2016 was a year of startling and alarming news stories. Many of them had a direct and not always happy effect on the stock market in 2016. While it’s not always possible to guess the next big news event or how exactly it might affect investments, it is possible to do some strategizing in advance to protect investments from serious blows. For example, 2016 was a year of international elections. Probably the most closely watched one and the most influential one in terms of its effect on global stock markets, was the United States’ Presidential race. Normally in an American presidential election year, the country’s stock market and dollar remain very stable if an incumbent is running. That wasn’t the case in 2016. Its election featured two high unpopular candidates, one of whom was also very controversial. However, while it may have seemed as though the U.S. dollar’s (USD) stock market performance may have been affected by the push and pull of this year’s candidates, it was actually affected by- the stock market performance of the previous year. That’s right.

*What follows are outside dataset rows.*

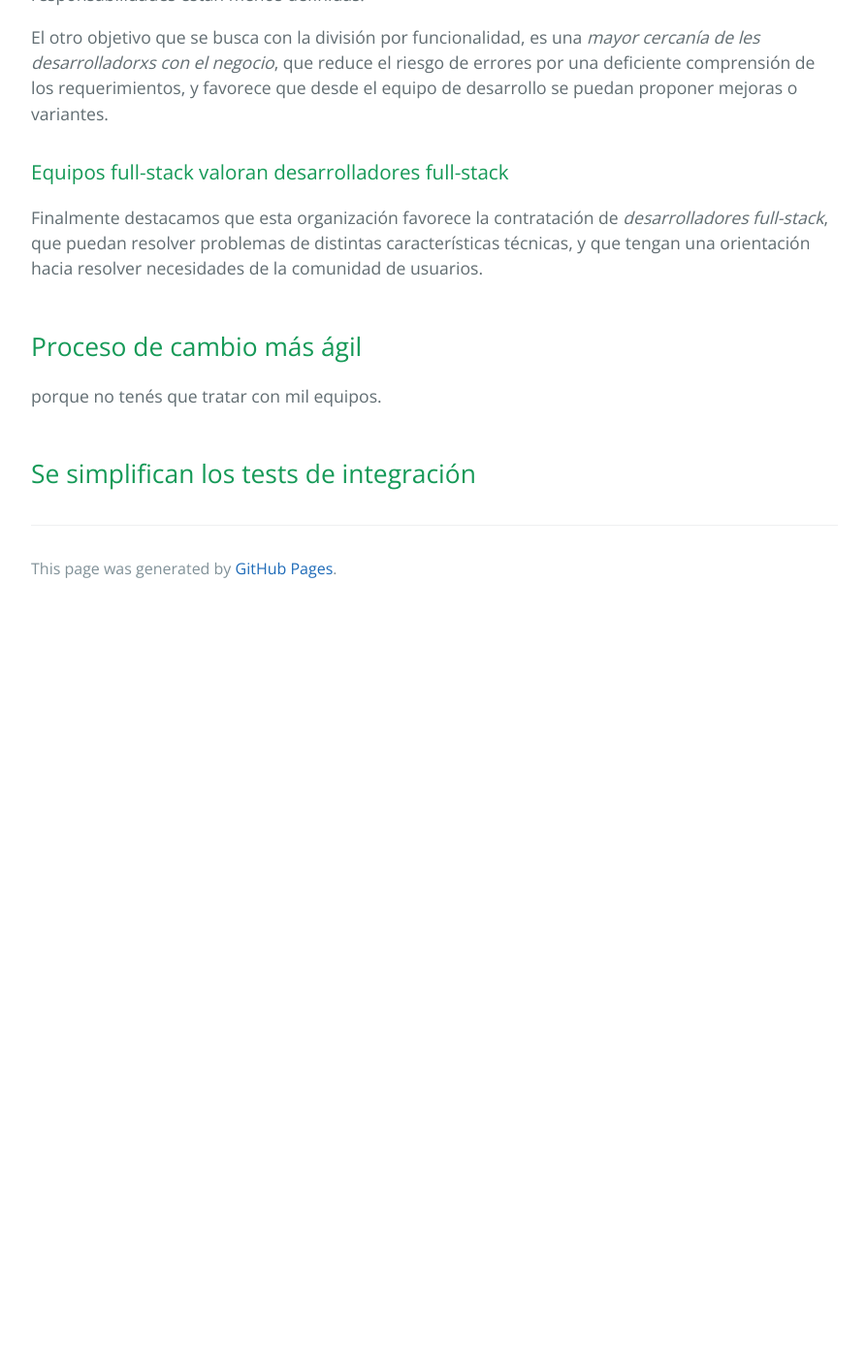
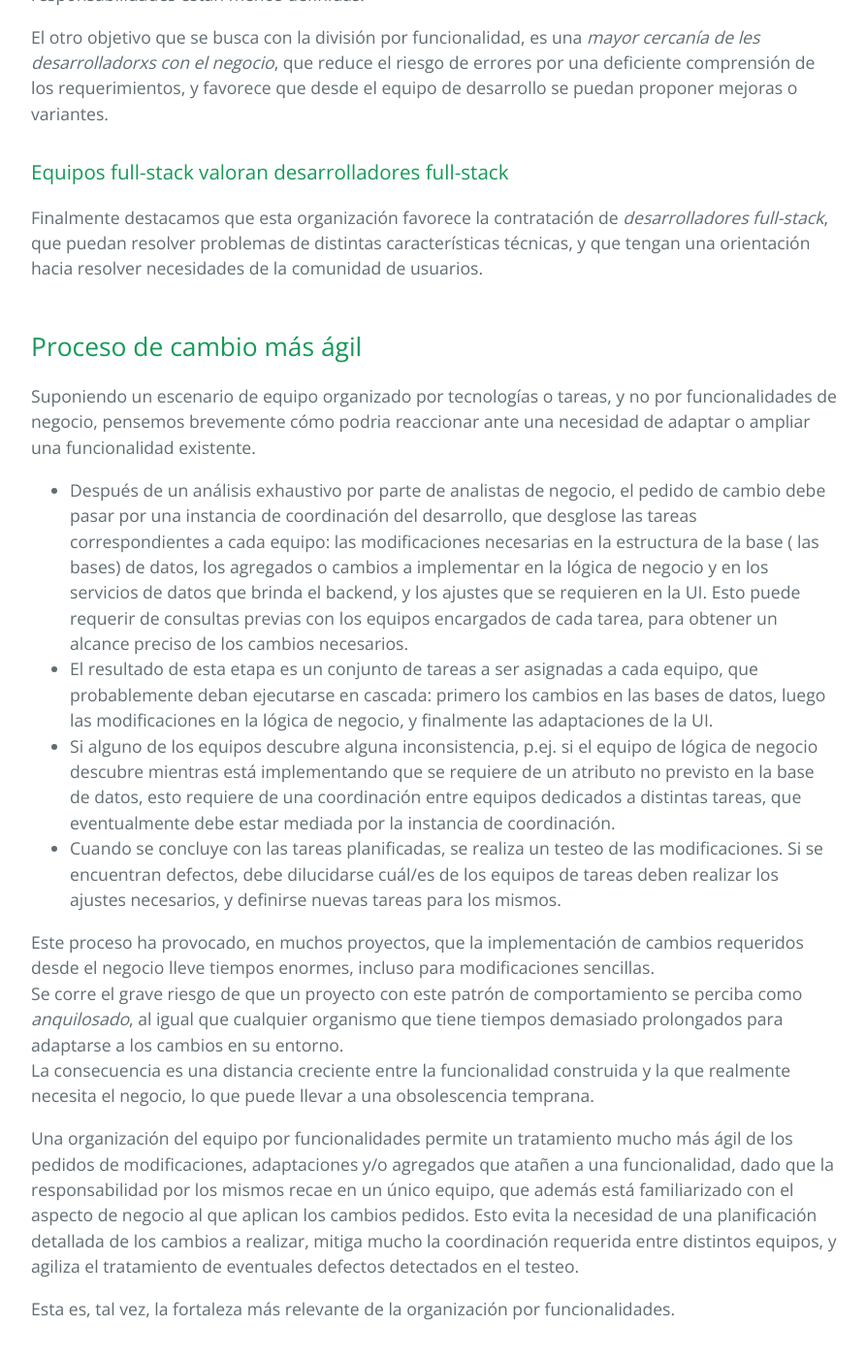
Before and after one commit to clombardi/bdsol-capacitacion-desarrollo, a Jekyll site: the page built from microservices/en-el-desarrollo.md, in a window 1280 px wide and 1400 px high, scrolled down 2069 px. Shown: the whole window at 97% size, without its empty margins (192-1085 px from the left). Built offline with Jekyll 4.4.1, drawn with Linux system fonts in a browser that asks for light colours; our own code applies the rules of GitHub Pages for plain Markdown files; before the commit the page ends 2699 px from its top, so only the background shows below that; some of the changed text lies outside the part shown.

Commit message:
microservicios - consecuencias en el desarrollo - tres ... de cinco

```diff
--- a/microservices/en-el-desarrollo.md
+++ b/microservices/en-el-desarrollo.md
@@ -43,8 +43,28 @@ Finalmente destacamos que esta organización favorece la contratación de _desar
 
 
 ## Proceso de cambio más ágil
+Suponiendo un escenario de equipo organizado por tecnologías o tareas, y no por funcionalidades de negocio, pensemos brevemente cómo podria reaccionar ante una necesidad de adaptar o ampliar una funcionalidad existente.
+- Después de un análisis exhaustivo por parte de analistas de negocio, el pedido de cambio debe pasar por una instancia de coordinación del desarrollo, que desglose las tareas correspondientes a cada equipo: las modificaciones necesarias en la estructura de la base ( las bases) de datos, los agregados o cambios a implementar en la lógica de negocio y en los servicios de datos que brinda el backend, y los ajustes que se requieren en la UI. Esto puede requerir de consultas previas con los equipos encargados de cada tarea, para obtener un alcance preciso de los cambios necesarios.
+- El resultado de esta etapa es un conjunto de tareas a ser asignadas a cada equipo, que probablemente deban ejecutarse en cascada: primero los cambios en las bases de datos, luego las modificaciones en la lógica de negocio, y finalmente las adaptaciones de la UI.
+- Si alguno de los equipos descubre alguna inconsistencia, p.ej. si el equipo de lógica de negocio descubre mientras está implementando que se requiere de un atributo no previsto en la base de datos, esto requiere de una coordinación entre equipos dedicados a distintas tareas, que eventualmente debe estar mediada por la instancia de coordinación.
+- Cuando se concluye con las tareas planificadas, se realiza un testeo de las modificaciones. Si se encuentran defectos, debe dilucidarse cuál/es de los equipos de tareas deben realizar los ajustes necesarios, y definirse nuevas tareas para los mismos.
 
-porque no tenés que tratar con mil equipos.
+Este proceso ha provocado, en muchos proyectos, que la implementación de cambios requeridos desde el negocio lleve tiempos enormes, incluso para modificaciones sencillas.
+Se corre el grave riesgo de que un proyecto con este patrón de comportamiento se perciba como _anquilosado_, al igual que cualquier organismo que tiene tiempos demasiado prolongados para adaptarse a los cambios en su entorno.
+La consecuencia es una distancia creciente entre la funcionalidad construida y la que realmente necesita el negocio, lo que puede llevar a una obsolescencia temprana.
+
+Una organización del equipo por funcionalidades permite un tratamiento mucho más ágil de los pedidos de modificaciones, adaptaciones y/o agregados que atañen a una funcionalidad, dado que la responsabilidad por los mismos recae en un único equipo, que además está familiarizado con el aspecto de negocio al que aplican los cambios pedidos.
+Esto evita la necesidad de una planificación detallada de los cambios a realizar, mitiga mucho la coordinación requerida entre distintos equipos, y agiliza el tratamiento de eventuales defectos detectados en el testeo.
+
+Esta es, tal vez, la fortaleza más relevante de la organización por funcionalidades.
+
+
+
+
 
 
 ## Se simplifican los tests de integración
+
+
+## Se favorece la experimentación
+Finalmente ...
```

Although according to the media every sneeze, blink, and Twitter post of the new president caused stocks and USD strength to plunge or rise, those effects are really very short term. Real effects on the stock market post-administration change probably won’t truly be felt until late 2017 or 2018. So in a nutshell, if you want to be the Amazing Kreskin in regards to trading in an election year, ignore the candidates. Ignore the candidate who wins. But keep an eye on the actual economic climate going back to the previous year.
So In 2015….
Stock market analysts weren’t exactly cheery at the beginning of 2016. Some were predicting a market crash similar or even worse to the one that kicked off the Great Recession at the start of this century. Why? Things certainly didn’t get off to a bad start in 2015. Share prices were climbing. But-
- those share prices were overvalued
- there were a lot of junk bonds floating around on the market
- global stocks took “rollercoaster” rides due to China’s economic woes
- the Federal Reserve offered artificially low interest rates
Add to this the suspicion that many companies were creating a “market mirage”-that they were actually buying up their own stock to create the illusion that they were profitable. More than one stock market expert thundered that the USD would tank in 2016, and that a 2016 stock market crash of Biblical proportions was coming. Many of them recommended “shorting” investments, creating hedge funds, and stocking up on cash, especially in the form of precious metals, such as silver and gold.
How Did The USD Do On The Stock Market In 2016?
Well, it wasn’t turned into a pillar of salt. Or bothered by plagues of boils and locusts. But the USD got off to a very poor start in January of 2016. Nervous traders unloaded poorly performing investments in a frenzy of selling. And by early February of 2016 the stock market was a bear one, the most bearish one since the Great Recession, in fact. While the market saved itself from a February fiasco at the last minute-“fear works better than greed” said one analyst- problems plagued the American dollar for the remainder of the year on the stock market. These included:
Their plunge was great for everyday drivers, not so much for American petroleum companies.
2. Energy Companies
Several American ones either found themselves in dire financial straits or had to declare bankruptcy.
The market and the health of the USD so unnerved investors that even high-tech sweethearts like Amazon and Tesla had bad years.
The stock market woes of 2016 are expected to haunt the USD in 2017 as well, and presidential pronouncements about trade tariffs, immigration, and the like aren’t expected to help. Investment experts are suggesting an increase in bond buying as a result, and investment options in nations with strong central banking policies.